Change listing data
= Beginning of Section =

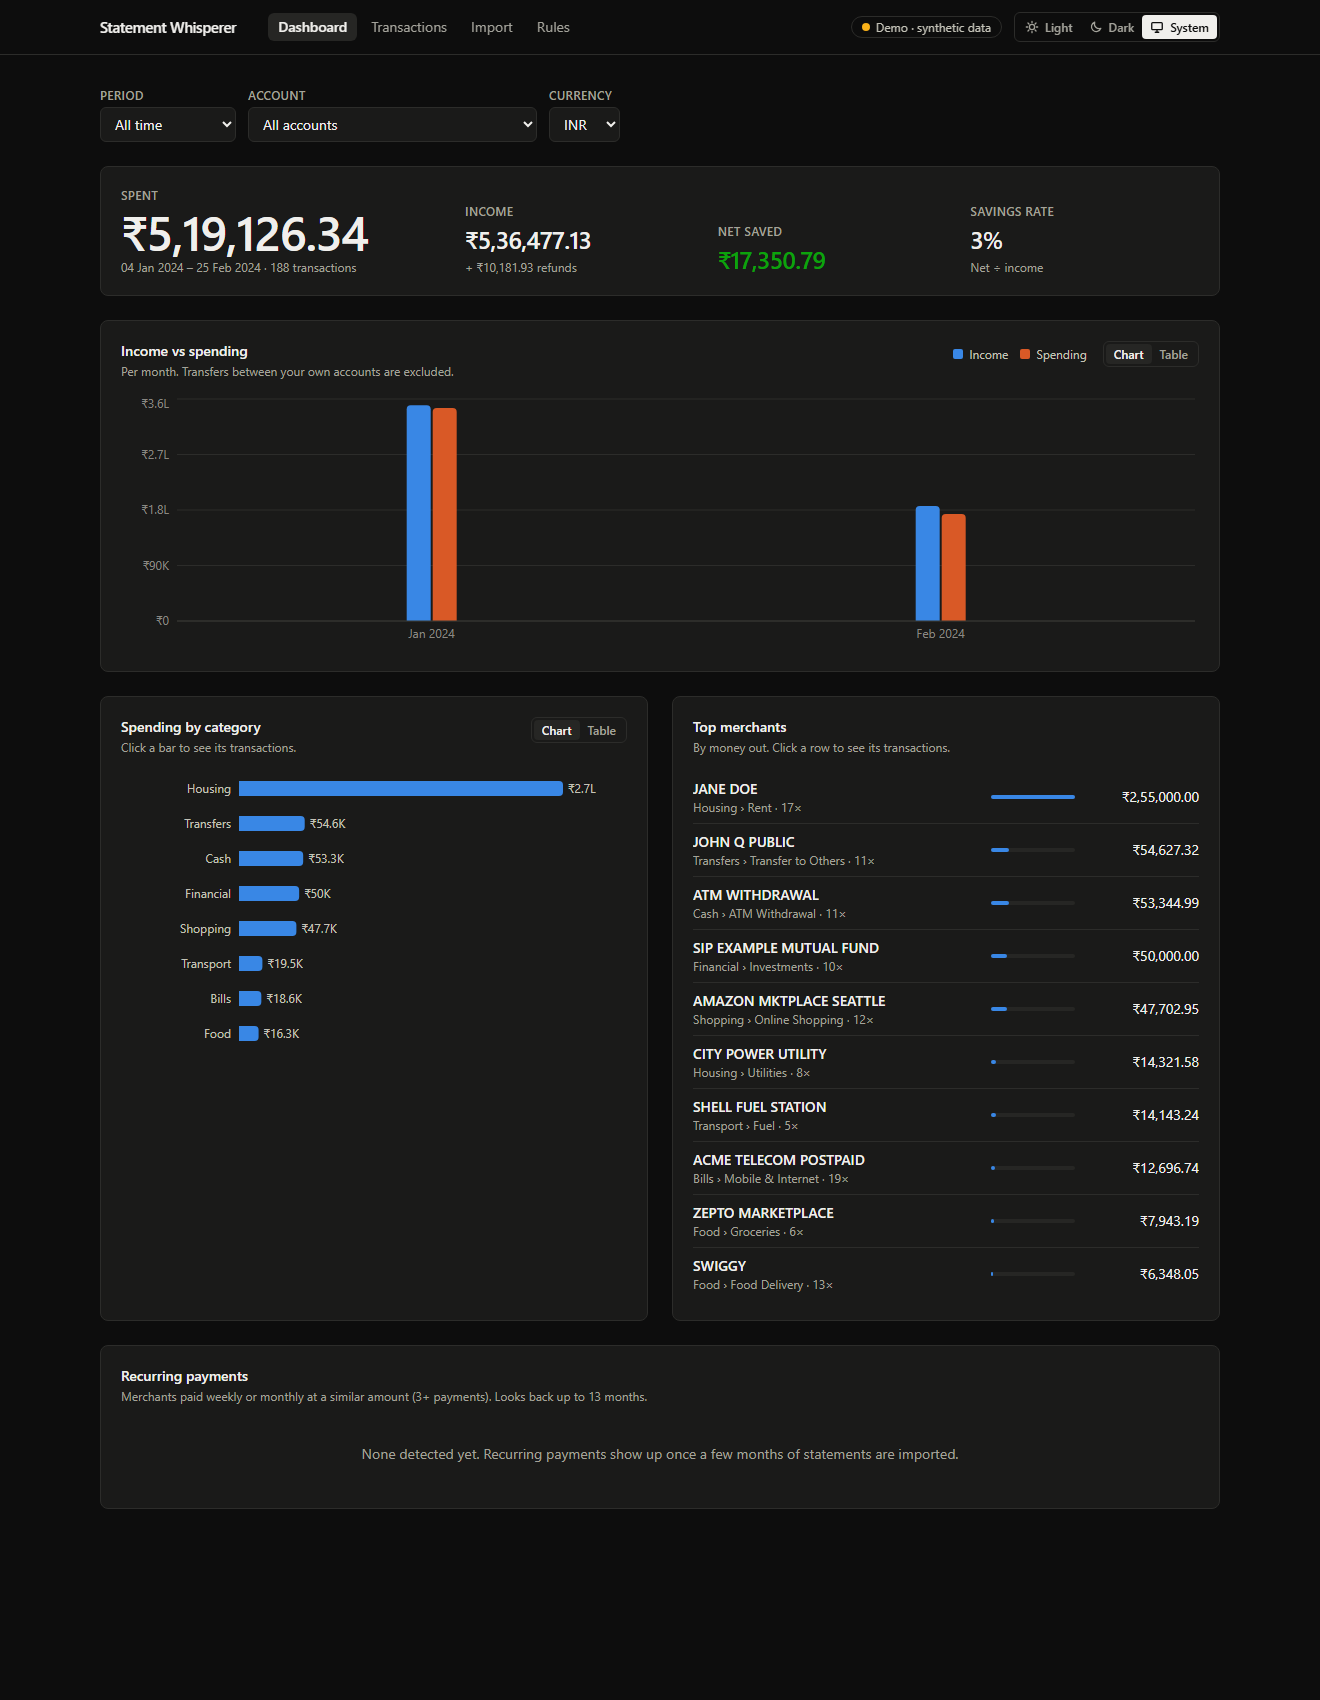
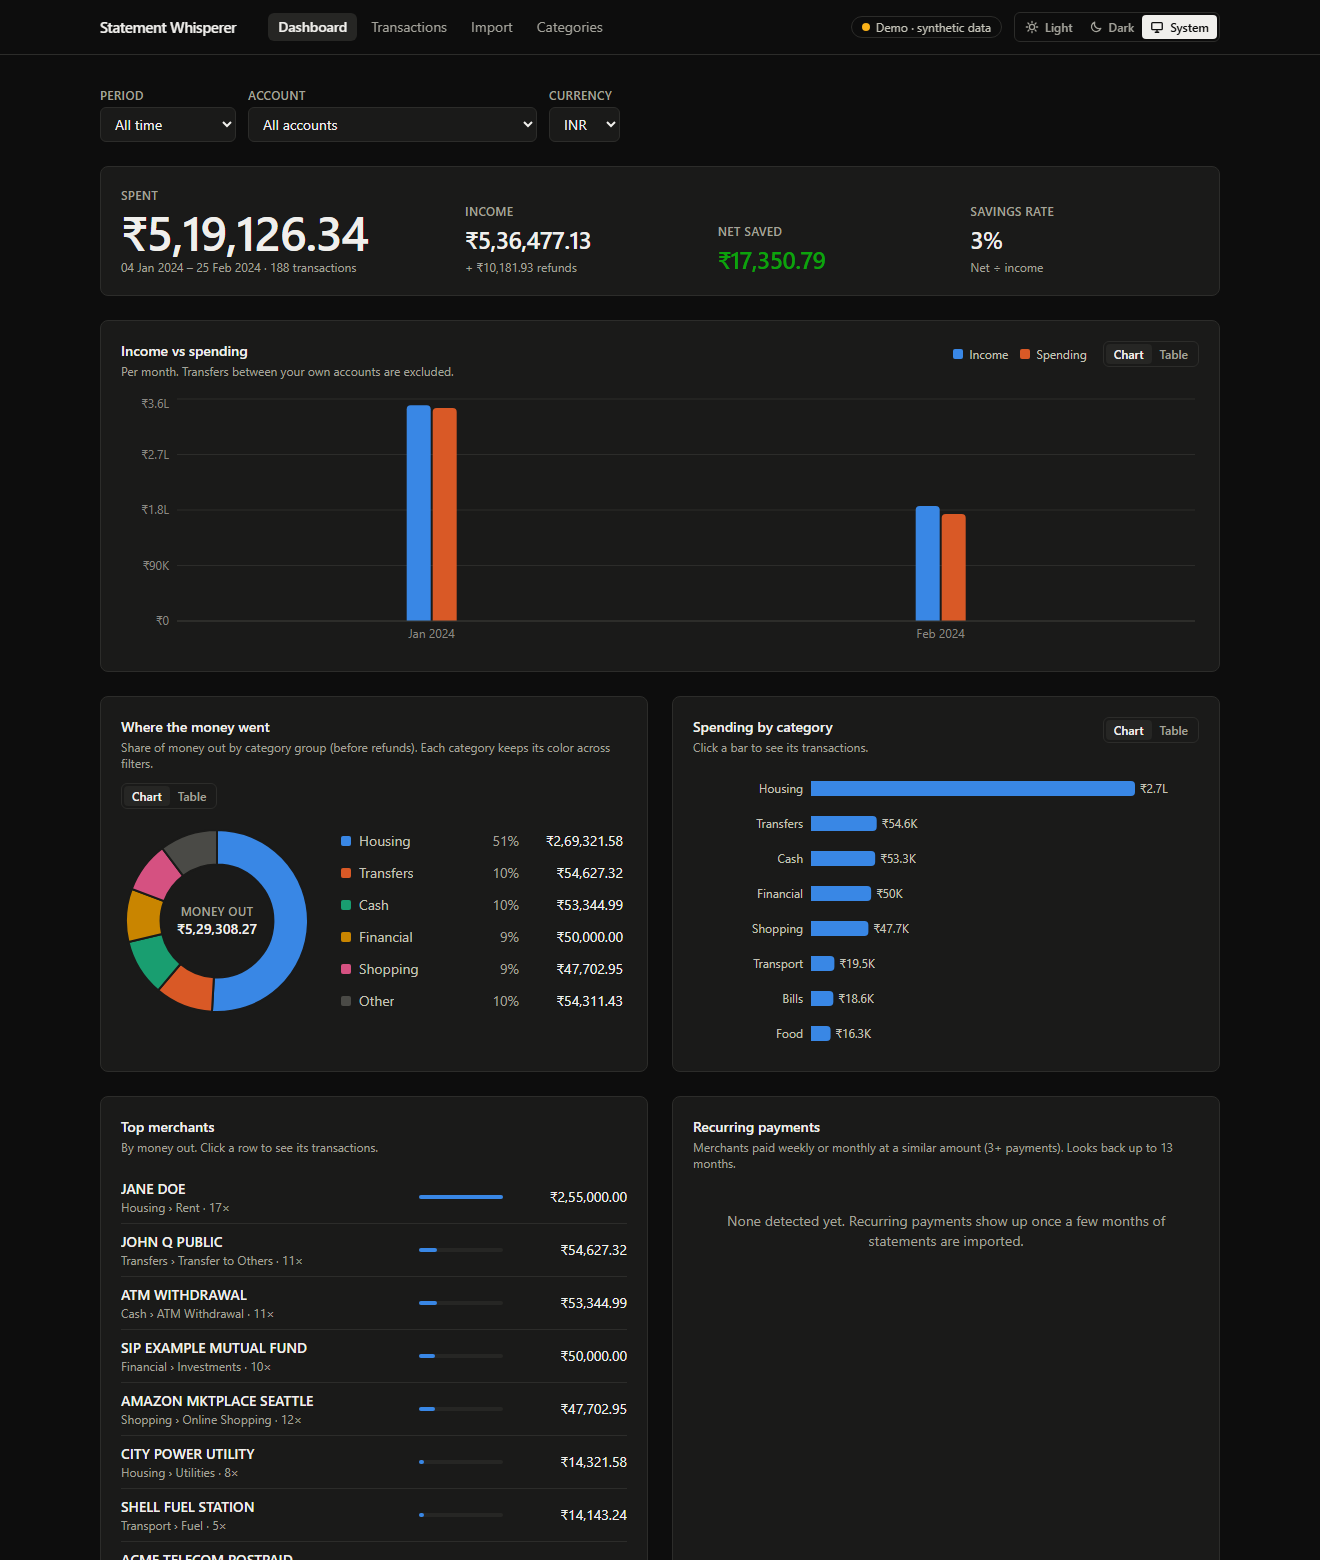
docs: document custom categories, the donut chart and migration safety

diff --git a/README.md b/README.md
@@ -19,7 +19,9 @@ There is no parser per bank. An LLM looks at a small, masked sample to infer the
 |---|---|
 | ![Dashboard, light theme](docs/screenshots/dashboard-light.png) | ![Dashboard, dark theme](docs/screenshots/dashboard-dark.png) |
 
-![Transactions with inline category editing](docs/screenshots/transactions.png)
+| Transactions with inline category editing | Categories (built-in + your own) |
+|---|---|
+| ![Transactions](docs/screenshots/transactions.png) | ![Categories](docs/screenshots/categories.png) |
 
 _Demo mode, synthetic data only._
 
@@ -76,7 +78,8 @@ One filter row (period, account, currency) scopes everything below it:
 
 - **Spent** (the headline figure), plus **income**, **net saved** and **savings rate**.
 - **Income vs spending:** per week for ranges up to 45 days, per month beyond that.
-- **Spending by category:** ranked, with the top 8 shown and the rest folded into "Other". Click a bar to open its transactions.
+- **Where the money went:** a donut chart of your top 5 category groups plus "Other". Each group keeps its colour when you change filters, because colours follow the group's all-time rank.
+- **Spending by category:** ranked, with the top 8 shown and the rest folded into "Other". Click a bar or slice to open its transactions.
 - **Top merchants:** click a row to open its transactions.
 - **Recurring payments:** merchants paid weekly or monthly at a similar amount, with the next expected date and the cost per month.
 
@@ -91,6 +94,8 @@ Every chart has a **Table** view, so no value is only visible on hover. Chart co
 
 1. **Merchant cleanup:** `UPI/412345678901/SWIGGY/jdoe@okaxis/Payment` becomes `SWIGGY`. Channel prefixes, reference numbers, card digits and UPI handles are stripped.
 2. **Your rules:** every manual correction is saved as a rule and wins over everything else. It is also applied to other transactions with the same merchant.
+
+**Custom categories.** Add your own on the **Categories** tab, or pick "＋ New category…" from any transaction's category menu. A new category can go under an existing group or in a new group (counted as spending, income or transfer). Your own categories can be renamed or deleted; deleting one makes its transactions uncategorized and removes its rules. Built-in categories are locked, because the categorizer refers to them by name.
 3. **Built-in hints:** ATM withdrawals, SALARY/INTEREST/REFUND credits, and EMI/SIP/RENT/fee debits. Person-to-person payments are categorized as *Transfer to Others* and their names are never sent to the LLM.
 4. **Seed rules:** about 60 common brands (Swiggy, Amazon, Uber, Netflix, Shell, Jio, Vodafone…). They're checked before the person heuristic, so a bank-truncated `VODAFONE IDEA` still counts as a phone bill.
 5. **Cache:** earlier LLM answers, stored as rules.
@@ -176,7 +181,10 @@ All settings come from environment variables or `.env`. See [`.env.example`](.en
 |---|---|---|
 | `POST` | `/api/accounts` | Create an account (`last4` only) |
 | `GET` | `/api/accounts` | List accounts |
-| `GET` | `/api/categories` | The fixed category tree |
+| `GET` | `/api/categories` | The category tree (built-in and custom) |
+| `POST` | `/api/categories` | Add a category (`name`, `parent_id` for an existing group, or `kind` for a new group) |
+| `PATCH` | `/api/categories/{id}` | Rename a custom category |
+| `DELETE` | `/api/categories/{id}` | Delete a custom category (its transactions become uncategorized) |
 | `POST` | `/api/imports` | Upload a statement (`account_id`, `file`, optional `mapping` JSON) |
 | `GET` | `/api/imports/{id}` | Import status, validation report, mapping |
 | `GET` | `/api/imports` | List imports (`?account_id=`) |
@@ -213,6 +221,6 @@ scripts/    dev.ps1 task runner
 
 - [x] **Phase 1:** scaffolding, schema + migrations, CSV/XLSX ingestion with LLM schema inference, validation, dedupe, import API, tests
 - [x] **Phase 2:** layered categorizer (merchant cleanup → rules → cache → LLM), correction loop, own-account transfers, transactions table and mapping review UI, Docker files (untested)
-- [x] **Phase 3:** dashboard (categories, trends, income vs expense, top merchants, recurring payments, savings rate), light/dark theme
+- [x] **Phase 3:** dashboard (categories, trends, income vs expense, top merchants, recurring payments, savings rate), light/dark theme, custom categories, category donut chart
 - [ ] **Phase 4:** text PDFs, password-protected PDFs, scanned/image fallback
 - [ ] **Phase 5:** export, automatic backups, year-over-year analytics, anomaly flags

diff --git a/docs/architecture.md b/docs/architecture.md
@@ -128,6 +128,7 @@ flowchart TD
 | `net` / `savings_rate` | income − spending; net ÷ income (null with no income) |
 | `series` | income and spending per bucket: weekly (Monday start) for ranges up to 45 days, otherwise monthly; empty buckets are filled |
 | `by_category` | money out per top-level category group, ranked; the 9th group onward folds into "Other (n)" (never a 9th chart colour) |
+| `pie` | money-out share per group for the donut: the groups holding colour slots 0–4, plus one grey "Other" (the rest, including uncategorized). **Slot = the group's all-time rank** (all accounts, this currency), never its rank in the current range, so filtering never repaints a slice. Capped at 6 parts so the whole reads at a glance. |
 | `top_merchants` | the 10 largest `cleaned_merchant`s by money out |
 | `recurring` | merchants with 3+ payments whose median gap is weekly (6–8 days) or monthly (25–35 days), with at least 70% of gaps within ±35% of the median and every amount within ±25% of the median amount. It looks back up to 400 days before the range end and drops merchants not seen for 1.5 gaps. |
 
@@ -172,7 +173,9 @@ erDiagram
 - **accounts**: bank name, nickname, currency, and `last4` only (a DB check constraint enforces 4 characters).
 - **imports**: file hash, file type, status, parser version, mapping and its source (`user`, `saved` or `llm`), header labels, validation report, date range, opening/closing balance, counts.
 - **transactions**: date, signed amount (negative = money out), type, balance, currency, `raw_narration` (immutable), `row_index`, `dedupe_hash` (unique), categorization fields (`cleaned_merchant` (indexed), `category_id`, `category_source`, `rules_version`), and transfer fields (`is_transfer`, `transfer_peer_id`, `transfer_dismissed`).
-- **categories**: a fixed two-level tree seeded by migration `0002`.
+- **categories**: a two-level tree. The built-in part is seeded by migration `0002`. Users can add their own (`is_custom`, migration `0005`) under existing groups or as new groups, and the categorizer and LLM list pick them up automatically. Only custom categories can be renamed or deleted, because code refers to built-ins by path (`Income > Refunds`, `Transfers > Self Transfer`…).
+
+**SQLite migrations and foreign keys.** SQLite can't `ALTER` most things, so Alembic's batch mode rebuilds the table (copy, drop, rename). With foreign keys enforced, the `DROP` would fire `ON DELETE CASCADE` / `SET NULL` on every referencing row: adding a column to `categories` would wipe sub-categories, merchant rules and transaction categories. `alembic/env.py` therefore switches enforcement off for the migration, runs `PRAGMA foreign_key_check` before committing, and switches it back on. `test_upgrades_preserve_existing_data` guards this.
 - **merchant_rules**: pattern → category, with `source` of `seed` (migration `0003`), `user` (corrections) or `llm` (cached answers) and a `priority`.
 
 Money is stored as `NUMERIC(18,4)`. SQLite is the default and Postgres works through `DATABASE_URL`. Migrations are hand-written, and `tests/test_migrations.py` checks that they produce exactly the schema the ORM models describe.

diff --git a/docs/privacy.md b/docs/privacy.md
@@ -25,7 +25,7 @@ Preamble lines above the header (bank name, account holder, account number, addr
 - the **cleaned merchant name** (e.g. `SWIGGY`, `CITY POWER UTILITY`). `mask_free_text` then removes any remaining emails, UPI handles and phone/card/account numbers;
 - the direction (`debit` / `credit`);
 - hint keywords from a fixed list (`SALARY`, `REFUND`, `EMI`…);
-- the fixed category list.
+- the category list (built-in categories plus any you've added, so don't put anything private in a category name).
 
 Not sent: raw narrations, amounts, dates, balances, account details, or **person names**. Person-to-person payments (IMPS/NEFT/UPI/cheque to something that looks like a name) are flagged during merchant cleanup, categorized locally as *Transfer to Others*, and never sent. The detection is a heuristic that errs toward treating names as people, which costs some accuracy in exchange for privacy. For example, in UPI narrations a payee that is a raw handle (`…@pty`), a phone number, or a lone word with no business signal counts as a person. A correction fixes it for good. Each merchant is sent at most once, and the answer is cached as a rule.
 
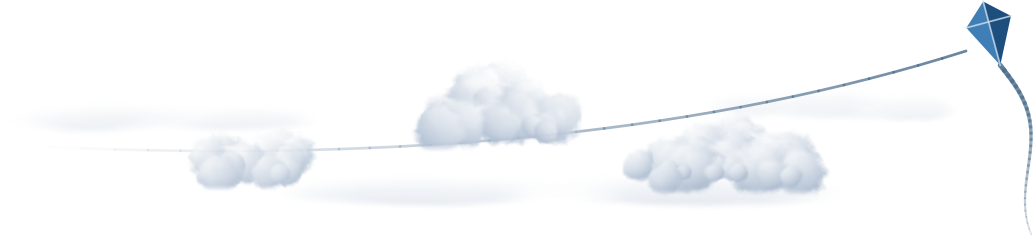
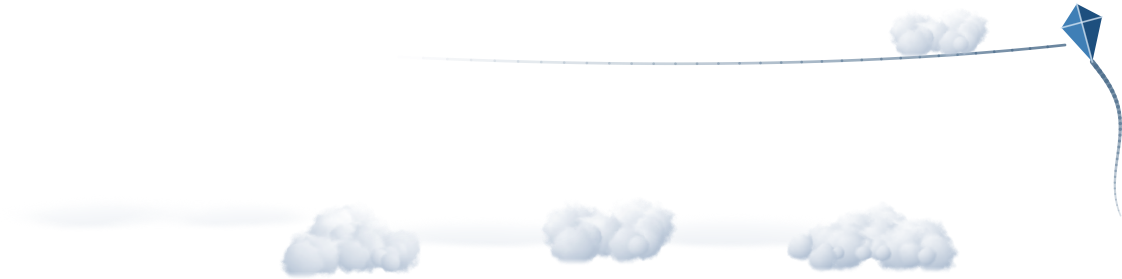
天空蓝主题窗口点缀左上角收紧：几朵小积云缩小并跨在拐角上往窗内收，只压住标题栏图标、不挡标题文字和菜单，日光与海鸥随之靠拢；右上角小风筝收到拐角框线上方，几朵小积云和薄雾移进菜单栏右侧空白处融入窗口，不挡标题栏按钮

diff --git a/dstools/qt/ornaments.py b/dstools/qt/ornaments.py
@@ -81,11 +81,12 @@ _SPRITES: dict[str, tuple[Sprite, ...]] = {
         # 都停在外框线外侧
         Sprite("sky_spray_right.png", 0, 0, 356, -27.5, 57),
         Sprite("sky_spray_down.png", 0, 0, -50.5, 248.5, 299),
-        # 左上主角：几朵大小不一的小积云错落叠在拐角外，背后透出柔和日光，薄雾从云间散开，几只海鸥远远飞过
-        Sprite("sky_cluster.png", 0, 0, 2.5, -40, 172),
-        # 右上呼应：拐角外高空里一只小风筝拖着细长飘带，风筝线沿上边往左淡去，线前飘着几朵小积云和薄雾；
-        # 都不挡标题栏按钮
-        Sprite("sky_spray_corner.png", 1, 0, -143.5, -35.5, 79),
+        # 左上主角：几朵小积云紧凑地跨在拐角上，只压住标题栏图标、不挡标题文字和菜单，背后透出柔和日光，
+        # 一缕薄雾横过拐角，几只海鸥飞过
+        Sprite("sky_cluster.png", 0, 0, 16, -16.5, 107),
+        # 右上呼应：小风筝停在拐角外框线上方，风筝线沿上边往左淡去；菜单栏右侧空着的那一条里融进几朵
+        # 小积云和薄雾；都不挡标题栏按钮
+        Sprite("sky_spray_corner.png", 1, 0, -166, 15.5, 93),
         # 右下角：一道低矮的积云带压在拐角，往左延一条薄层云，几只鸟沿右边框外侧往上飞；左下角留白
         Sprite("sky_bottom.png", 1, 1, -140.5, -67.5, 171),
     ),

= End of Section =

> **ASSIGNED TASK**:
How many lines in the records above hold the string "privacy"? Only the number is wanted.

> **RESPONSE BOX**:
2